Kratom is a plant consumed for its stimulant effects and as an opioid substitute.

CDC, public health and regulatory officials in several states, and the U.S. Food and Drug Administration are investigating a multistate outbreak of Salmonella infections.

Epidemiologic and laboratory evidence indicates that kratom is the likely source of this multistate outbreak.

No common brands or suppliers of kratom products have been identified at this time.

Because no common source of Salmonella-contaminated kratom has been identified, CDC is recommending against consuming any kratom.

Since the last update on March 2, 2018, investigators identified ill people infected with other types of Salmonella, including Salmonella Okatie, Salmonella Javiana, and Salmonella Thompson. Epidemiologic and laboratory evidence has linked these additional Salmonella illnesses to consuming kratom.

Health officials continue to collect various leftover and unopened kratom products to test for Salmonella contamination. Investigators in California collected leftover Phytoextractum brand kratom powder from an ill person in that state. The outbreak strain of Salmonella I 4,[5],12:b:- was identified in this sample. As a result of these findings, PDX Aromatics recalled kratom powder sold online between January 18, 2018 and February 18, 2018.

Investigators in Oregon and Utah collected kratom powder from retail locations and online retailers where ill people reported purchasing kratom.
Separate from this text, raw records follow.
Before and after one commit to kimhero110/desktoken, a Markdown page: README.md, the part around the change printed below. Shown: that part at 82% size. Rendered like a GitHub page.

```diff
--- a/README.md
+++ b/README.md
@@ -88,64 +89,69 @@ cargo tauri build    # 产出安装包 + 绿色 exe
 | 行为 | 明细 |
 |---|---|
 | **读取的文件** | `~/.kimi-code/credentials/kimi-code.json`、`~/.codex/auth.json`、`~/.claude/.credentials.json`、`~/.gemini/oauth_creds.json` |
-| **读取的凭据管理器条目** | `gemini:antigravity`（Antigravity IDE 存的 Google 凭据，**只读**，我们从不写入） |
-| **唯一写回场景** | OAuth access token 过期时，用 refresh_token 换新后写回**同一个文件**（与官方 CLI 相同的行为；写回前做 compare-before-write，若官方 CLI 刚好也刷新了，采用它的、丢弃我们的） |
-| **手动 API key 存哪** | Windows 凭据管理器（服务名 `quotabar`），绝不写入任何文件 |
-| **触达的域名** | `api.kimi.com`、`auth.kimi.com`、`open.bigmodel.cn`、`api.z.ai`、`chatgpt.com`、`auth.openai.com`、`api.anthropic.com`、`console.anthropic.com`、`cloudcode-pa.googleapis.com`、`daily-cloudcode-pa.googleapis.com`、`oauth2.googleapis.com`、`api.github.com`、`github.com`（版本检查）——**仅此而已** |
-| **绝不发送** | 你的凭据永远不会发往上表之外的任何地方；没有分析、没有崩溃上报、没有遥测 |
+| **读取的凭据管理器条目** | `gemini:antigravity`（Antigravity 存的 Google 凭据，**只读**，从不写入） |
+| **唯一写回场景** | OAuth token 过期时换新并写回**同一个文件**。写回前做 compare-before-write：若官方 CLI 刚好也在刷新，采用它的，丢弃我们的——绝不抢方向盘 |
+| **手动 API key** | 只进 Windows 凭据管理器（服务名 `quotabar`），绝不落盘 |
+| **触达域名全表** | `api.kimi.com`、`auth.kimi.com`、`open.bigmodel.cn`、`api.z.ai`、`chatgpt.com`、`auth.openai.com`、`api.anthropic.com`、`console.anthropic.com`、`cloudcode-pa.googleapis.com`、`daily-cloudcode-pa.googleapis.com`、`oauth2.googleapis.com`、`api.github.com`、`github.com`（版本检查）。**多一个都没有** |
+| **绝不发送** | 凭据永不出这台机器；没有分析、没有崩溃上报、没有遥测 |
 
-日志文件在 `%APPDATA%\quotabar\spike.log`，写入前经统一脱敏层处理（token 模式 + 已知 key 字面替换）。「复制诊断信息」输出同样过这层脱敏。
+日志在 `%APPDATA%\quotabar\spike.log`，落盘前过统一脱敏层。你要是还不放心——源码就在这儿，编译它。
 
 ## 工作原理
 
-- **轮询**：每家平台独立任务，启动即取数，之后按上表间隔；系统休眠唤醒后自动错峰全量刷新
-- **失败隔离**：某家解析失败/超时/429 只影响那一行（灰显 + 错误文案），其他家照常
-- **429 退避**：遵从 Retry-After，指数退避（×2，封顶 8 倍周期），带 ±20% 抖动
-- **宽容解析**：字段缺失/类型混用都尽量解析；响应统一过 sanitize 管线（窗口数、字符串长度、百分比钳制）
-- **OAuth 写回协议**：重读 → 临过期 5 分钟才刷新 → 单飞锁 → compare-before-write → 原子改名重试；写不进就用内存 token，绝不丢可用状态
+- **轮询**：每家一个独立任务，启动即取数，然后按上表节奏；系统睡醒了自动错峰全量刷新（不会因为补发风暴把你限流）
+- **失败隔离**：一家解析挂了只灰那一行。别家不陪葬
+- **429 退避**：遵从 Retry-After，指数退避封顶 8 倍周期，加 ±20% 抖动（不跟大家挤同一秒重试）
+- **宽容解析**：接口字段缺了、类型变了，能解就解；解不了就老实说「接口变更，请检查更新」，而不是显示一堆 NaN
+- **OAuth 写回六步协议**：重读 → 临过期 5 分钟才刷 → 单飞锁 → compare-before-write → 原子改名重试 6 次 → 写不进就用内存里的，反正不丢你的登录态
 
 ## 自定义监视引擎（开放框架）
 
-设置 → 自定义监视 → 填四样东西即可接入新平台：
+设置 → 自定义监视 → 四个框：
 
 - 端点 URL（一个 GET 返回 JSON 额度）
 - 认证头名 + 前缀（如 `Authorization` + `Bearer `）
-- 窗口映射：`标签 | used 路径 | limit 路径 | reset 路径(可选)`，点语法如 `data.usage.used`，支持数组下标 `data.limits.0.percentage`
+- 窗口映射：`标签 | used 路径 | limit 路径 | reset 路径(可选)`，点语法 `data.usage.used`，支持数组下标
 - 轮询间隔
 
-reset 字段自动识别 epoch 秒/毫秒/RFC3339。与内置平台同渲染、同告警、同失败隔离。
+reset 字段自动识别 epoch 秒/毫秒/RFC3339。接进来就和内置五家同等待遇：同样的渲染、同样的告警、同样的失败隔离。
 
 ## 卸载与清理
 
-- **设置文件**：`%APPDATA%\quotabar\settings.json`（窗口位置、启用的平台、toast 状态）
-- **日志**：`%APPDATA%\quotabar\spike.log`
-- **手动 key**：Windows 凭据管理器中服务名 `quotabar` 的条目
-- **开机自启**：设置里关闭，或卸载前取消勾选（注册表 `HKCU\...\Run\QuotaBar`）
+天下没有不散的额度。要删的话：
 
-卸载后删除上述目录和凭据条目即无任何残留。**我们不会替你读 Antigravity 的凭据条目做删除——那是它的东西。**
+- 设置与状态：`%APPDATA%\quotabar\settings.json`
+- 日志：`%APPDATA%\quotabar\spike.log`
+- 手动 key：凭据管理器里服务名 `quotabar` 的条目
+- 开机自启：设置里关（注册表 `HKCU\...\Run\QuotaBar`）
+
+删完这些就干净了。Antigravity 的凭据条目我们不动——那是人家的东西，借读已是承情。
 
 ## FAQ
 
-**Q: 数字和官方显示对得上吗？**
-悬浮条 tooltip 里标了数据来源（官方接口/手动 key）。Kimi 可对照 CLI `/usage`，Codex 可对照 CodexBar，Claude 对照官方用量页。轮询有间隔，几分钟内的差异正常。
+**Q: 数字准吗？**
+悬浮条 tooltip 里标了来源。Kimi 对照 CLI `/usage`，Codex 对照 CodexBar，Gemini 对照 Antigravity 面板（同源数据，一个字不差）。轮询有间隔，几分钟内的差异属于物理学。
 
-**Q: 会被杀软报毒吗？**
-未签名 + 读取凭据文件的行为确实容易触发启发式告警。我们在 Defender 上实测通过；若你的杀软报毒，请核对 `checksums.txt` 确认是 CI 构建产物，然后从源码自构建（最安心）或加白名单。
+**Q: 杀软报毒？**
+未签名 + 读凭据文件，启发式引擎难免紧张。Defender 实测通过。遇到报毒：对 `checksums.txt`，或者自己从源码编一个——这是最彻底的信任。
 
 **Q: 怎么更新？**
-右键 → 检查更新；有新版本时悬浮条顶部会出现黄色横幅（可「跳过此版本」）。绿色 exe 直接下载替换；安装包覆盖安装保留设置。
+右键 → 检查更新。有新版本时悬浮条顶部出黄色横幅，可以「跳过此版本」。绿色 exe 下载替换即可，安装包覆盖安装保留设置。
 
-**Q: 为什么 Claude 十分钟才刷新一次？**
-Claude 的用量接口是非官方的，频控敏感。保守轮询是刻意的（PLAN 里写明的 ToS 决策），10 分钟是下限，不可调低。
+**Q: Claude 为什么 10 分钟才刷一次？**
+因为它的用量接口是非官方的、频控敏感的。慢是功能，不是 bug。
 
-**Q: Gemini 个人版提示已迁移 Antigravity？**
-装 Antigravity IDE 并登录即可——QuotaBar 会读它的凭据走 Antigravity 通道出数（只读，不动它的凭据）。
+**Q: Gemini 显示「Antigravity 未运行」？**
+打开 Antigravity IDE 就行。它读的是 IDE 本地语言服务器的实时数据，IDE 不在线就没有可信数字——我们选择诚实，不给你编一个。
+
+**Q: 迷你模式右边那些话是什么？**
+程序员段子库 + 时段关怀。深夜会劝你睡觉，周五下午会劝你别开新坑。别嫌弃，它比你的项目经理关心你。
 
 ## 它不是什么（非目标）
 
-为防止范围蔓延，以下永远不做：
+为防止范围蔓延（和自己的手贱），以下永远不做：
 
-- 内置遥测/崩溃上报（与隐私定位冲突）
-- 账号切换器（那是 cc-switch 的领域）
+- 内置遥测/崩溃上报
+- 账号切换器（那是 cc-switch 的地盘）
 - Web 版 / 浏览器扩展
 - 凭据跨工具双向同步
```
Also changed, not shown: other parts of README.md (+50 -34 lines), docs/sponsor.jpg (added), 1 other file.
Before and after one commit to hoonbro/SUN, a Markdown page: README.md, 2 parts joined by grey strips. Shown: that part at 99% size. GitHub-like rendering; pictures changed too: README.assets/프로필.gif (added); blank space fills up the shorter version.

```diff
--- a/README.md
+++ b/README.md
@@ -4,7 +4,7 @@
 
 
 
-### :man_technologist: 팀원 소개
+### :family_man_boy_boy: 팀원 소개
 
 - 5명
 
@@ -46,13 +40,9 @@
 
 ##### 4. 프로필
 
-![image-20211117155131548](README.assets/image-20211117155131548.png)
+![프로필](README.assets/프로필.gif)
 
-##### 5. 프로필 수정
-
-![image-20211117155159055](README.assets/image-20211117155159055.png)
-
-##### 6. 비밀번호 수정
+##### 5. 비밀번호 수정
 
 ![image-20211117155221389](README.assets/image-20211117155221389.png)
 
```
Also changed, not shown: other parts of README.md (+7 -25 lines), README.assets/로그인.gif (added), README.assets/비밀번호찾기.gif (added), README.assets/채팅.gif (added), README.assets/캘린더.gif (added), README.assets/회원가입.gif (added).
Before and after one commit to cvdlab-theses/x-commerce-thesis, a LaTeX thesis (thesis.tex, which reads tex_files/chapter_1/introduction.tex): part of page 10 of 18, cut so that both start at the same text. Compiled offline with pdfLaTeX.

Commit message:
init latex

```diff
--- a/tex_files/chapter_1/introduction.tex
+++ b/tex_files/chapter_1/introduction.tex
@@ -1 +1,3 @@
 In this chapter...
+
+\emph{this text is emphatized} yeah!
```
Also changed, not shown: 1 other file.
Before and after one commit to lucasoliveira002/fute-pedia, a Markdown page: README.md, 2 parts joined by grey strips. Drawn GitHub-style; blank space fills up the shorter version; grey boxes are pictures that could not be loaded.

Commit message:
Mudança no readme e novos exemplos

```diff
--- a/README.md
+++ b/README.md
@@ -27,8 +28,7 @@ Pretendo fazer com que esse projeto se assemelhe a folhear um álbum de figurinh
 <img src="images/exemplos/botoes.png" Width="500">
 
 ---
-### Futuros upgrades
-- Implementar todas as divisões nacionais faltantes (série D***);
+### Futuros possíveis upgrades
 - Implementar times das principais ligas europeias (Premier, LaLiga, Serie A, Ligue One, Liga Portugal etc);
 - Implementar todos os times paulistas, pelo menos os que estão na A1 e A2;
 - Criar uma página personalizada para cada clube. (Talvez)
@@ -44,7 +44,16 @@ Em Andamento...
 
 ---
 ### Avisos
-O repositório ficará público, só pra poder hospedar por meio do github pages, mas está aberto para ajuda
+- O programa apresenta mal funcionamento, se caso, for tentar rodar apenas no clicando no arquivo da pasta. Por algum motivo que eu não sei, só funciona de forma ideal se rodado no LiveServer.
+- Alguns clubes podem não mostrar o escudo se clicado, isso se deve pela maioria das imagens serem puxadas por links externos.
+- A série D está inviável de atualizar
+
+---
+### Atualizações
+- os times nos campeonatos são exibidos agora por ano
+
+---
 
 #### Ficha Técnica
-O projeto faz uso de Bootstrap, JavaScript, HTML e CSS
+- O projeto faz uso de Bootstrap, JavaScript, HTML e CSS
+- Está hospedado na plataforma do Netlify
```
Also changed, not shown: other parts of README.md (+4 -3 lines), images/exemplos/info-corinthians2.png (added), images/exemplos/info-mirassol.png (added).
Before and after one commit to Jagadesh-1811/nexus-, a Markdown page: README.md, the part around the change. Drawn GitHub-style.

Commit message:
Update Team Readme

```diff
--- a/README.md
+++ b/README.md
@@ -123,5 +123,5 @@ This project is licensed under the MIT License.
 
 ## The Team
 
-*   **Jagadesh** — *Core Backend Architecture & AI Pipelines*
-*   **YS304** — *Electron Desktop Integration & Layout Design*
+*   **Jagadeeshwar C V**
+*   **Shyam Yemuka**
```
Outbreak strains of Salmonella Okatie and Salmonella Thompson were identified in these samples. No brand information was available for the kratom products collected in Oregon. The ill person in Utah purchased kratom powder from the website

State and local health officials continue to interview ill people to ask about the foods they ate and other exposures before they became ill. Forty (73%) of 55 people interviewed reported consuming kratom in pills, powder, or tea. Most people report consuming the powder form of kratom. People who reported consuming kratom purchased it from retail locations in several states and from various online retailers.

Despite the information collected to date about where ill people purchased kratom, a single common brand or supplier of kratom has not been linked to the outbreak. At this time, CDC recommends that people not consume any brand of kratom in any form because it could be contaminated with Salmonella and could make people sick. This investigation is ongoing and we will provide updates as needed.

Canada’s Good Butcher not so good: E. coli O157:H7 found in lean ground beef

The Canadian Food Inspection Agency (CFIA) is warning the public not to consume the products described below due to possible E. coli O157:H7 contamination.

Check to see if you have the products in your home. If the products are in your home, do not consume them.

This warning was triggered by CFIA test results. The CFIA is conducting a food safety investigation, which may lead to the recall of these or other products. If products are recalled, the CFIA will notify the public through a Food Recall Warning.

There have been no reported illnesses associated with the consumption of these products.

Toilets’ water tanks confirmed to have caused norovirus in Pyeongchang

South Korea’s public health authorities have confirmed that the “water tanks of portable toilets” were the reason behind an outbreak of norovirus at the host city of the PyeongChang Winter Olympics that affected around 300 security personnel for the event last month. 

The authorities announced Sunday that the water tanks of mobile toilets were what caused the norovirus infection as a result of its epidemiological investigation of Horeb Youth Camp Center and other related facilities. According to the investigation, the genotype of the virus detected in water tanks was matched with those of patients. There had been around 570 portable lavatories set up during the Olympic period and ironically, water used to wash hands or brush teeth before leaving a toilet for the sake of hygiene was the culprit of infection.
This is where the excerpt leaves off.